Am I alone when I look around at the men of today and ask, almost out loud, “God, was this really the best you could do?”
And can you blame me? When men spend hours of their days—sometimes the vast majority of their waking hours—playing video games, yelling at their preferred sports team, or describing their latest conquests in the bedroom, it just seems as if it’s an odd thing to pair these brutes up with the ladies of society. Speaking as a woman, spending my adult life taking care of an overgrown man-child who doesn’t want to do anything but play video games does not sound ideal. If I marry, I want to make memories, (dare I say?) outside of the bedroom. Let’s go rock climbing. Lets go to a theme park and ride every roller coaster on the front row. Let’s sit in a Barnes and Noble and hold hands and catch up on homework. Let’s do things we can brag about and make our friends jealous.
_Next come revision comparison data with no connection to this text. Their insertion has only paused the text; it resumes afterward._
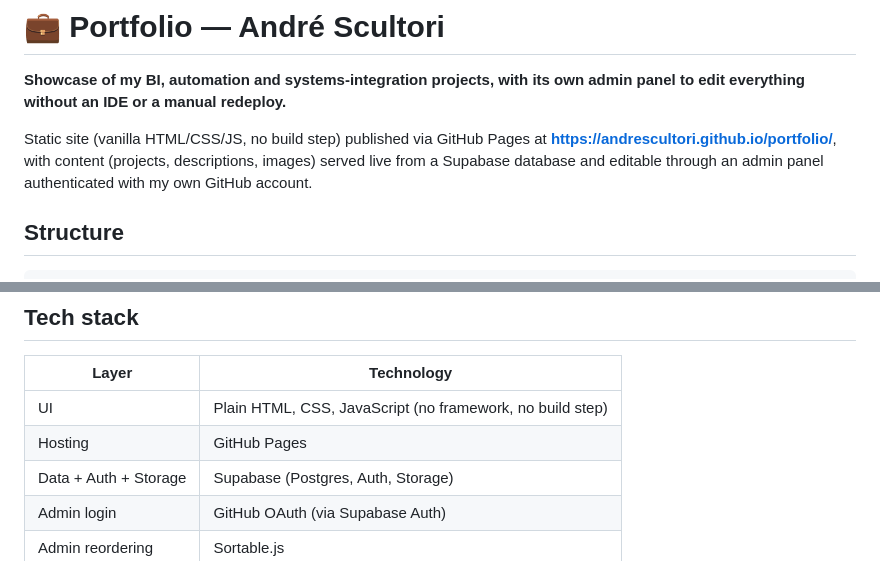
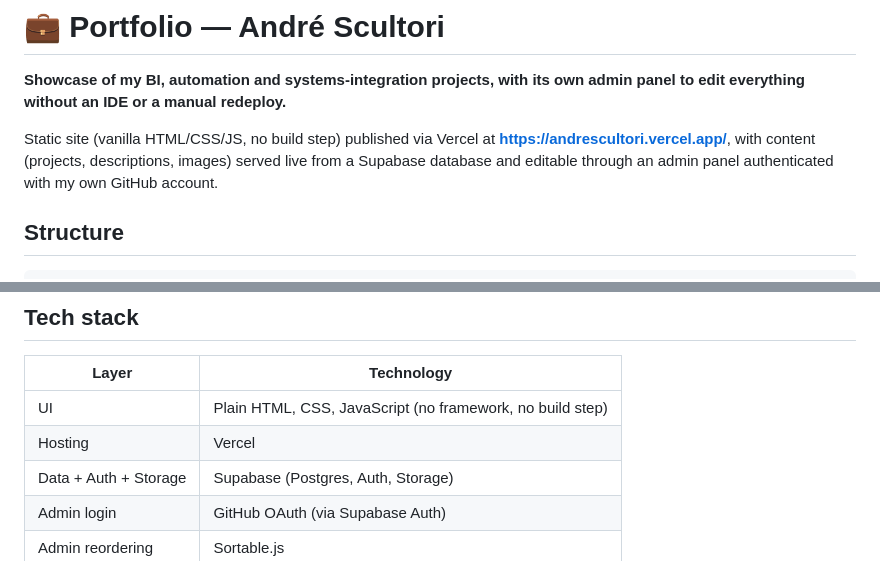
Before and after one commit to andrescultori/portfolio, a Markdown page: README.en.md, 2 parts joined by grey strips. Rendered like a GitHub page.

Commit message:
Atualiza README para refletir deploy no Vercel
Substitui as referências ao GitHub Pages pela URL de produção
em andrescultori.vercel.app.

Co-Authored-By: Claude Sonnet 5 <noreply@anthropic.com>
Claude-Session: https://claude.ai/code/session_01PxW2iYu8uRw2rYxLNSKjFb

```diff
--- a/README.en.md
+++ b/README.en.md
@@ -4,7 +4,7 @@
 
 **Showcase of my BI, automation and systems-integration projects, with its own admin panel to edit everything without an IDE or a manual redeploy.**
 
-Static site (vanilla HTML/CSS/JS, no build step) published via GitHub Pages at **https://andrescultori.github.io/portfolio/**, with content (projects, descriptions, images) served live from a Supabase database and editable through an admin panel authenticated with my own GitHub account.
+Static site (vanilla HTML/CSS/JS, no build step) published via Vercel at **https://andrescultori.vercel.app/**, with content (projects, descriptions, images) served live from a Supabase database and editable through an admin panel authenticated with my own GitHub account.
 
 ## Structure
 
@@ -61,7 +61,7 @@ Content lives in a Supabase project shared with other apps of mine, with every t
 | Layer | Technology |
 |---|---|
 | UI | Plain HTML, CSS, JavaScript (no framework, no build step) |
-| Hosting | GitHub Pages |
+| Hosting | Vercel |
 | Data + Auth + Storage | Supabase (Postgres, Auth, Storage) |
 | Admin login | GitHub OAuth (via Supabase Auth) |
 | Admin reordering | Sortable.js |
```
Also changed, not shown: 1 other file.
But is this what men nowadays want to do? You guessed it. Unless you’re lucky enough to find a man who is truly Prince Charming himself, if you suggest this to a man of today, he’d look at you and say, “But I do that with my friends.”
Which tells you that you mean exactly one thing to him.
And if I were you, I’d walk away.
What happened to the Cary Grant’s of society? What happened to charm and poise? When did these characteristics become replaced by vulgarity and an obsession for blowing things up on the TV?
It just doesn’t seem to make sense. Why, when women are the definition of beauty and kindness and elegance, are they paired off with men?
And I have a theory that the more society figures out the psychology behind why men are the way they are, the more we are giving them an excuse to continue behaving in this manner.
For instance, being a girl, I talk a lot. I talk fast. But I’m also silent. I listen. At times I’m almost stoic. So when I’m hanging out with one of my guy friends and the conversation slows, I naturally expect him to say something to me. Of course, he doesn’t.
“You aren’t saying much,” I’ll say, after an awful 20-minute silence.
When they don’t shrug nonchalantly, I kid you not this is the response I get:
“Well, studies have proven that women talk more than men.”
Really? I’m sorry men, but you have to have people conduct polls and invent excuses for the way you act? Excuses that aren’t even scientifically backed up, may I add. In a recent experiment conducted by researchers and authors Matthias R. Mehl, Simine Vazire, Nairán Ramírez-Esparza, Richard B. Slatcher, and James W. Pennebaker, and published in Science Magazine here, the article debunks dozens of studies and books, including Dr. Luan Brizendine, coddling men with excuses to be silent. But the experiment and article shows that women and men talk the same amount. No more, no less, with varying degrees of talking, as some men aren’t very talkative, and some women aren’t very talkative.
This is just one example. I’ve also heard excuses for why men enjoy doing nothing but sitting with a video game all day, why they look at those pictures on the Internet, why they choose to discuss the things they do. And I believe these can all be unraveled as Old Wives Tales and myths, which are simply trying to give men a reason to be lazy.
And I’m saying it’s time to stop making excuses. I refuse to live in a world, a man’s world, led by brutes.
I don’t hate men, and I’m not trying to get them in trouble. But why should I lower my standards for the men of today? Why can’t I expect them to care about something besides last night’s game? Why can’t I expect them to have friendships with each other that don’t involve a mental dissection of women or their best kill streak? Why can’t I expect them to talk of creating things—music, art, industries—things that will benefit the world?
Maybe it’s a matter of maturity, and I’ll admit not all men are like this. Men like my father and brother and some of my closest guy friends live up to the potential of what a real man could and should be. But I also see too many men who accept excuses and refuse to amount to anything more than what society tells them it’s OK to be. And I’m rooting for you, men. I want you to prove me wrong.